[Work task] In this exercise, write out the data word for word and leave every image out.

[The data]
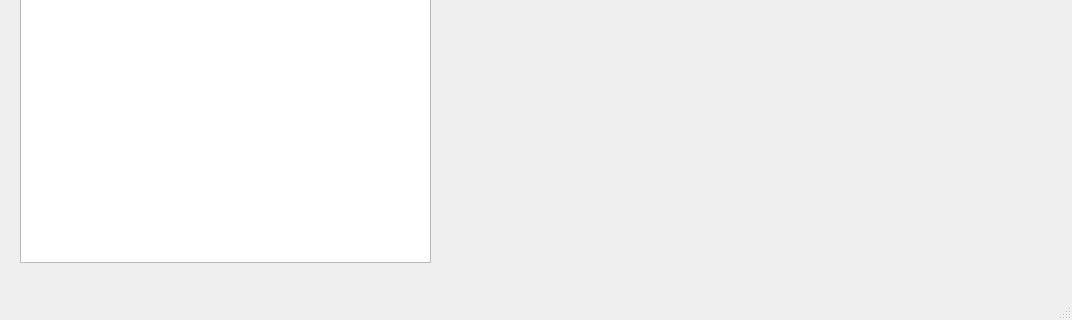
Before: the Qt Designer form source/mainwindow.ui in Klapeyron/OptimizationProject, drawn with Qt 5; both pictures show x 0 to 1072 and y 425 to 745 of the 1072 by 745 pixel window.
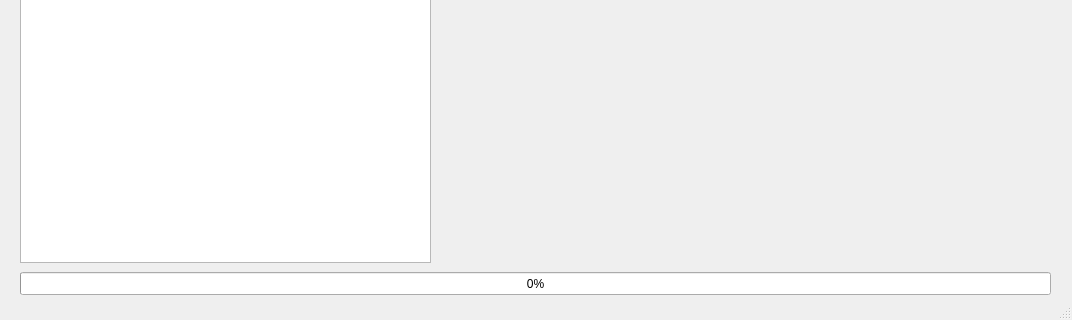
After: the same form once the commit is applied. Custom widgets are drawn as their Qt base class.

Commit message: Constraints validation + Progress bar + New mutation, sry for single commit

```diff
--- a/source/mainwindow.ui
+++ b/source/mainwindow.ui
@@ -140,6 +140,25 @@
      </item>
     </layout>
    </widget>
+   <widget class="QProgressBar" name="progressBar">
+    <property name="geometry">
+     <rect>
+      <x>20</x>
+      <y>680</y>
+      <width>1031</width>
+      <height>23</height>
+     </rect>
+    </property>
+    <property name="value">
+     <number>0</number>
+    </property>
+    <property name="orientation">
+     <enum>Qt::Horizontal</enum>
+    </property>
+    <property name="invertedAppearance">
+     <bool>false</bool>
+    </property>
+   </widget>
   </widget>
   <widget class="QMenuBar" name="menuBar">
    <property name="geometry">
```
Left out of the diff: 2 changed lines with no effect on the pictures. The commit also changes 4 other files.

[Your response]
Before: the Qt Designer form source/mainwindow.ui in Klapeyron/OptimizationProject, drawn with Qt 5; both pictures show x 0 to 1072 and y 425 to 745 of the 1072 by 745 pixel window.
After: the same form once the commit is applied. Custom widgets are drawn as their Qt base class.

Commit message: Constraints validation + Progress bar + New mutation, sry for single commit

```diff
--- a/source/mainwindow.ui
+++ b/source/mainwindow.ui
@@ -140,6 +140,25 @@
      </item>
     </layout>
    </widget>
+   <widget class="QProgressBar" name="progressBar">
+    <property name="geometry">
+     <rect>
+      <x>20</x>
+      <y>680</y>
+      <width>1031</width>
+      <height>23</height>
+     </rect>
+    </property>
+    <property name="value">
+     <number>0</number>
+    </property>
+    <property name="orientation">
+     <enum>Qt::Horizontal</enum>
+    </property>
+    <property name="invertedAppearance">
+     <bool>false</bool>
+    </property>
+   </widget>
   </widget>
   <widget class="QMenuBar" name="menuBar">
    <property name="geometry">
```
Left out of the diff: 2 changed lines with no effect on the pictures. The commit also changes 4 other files.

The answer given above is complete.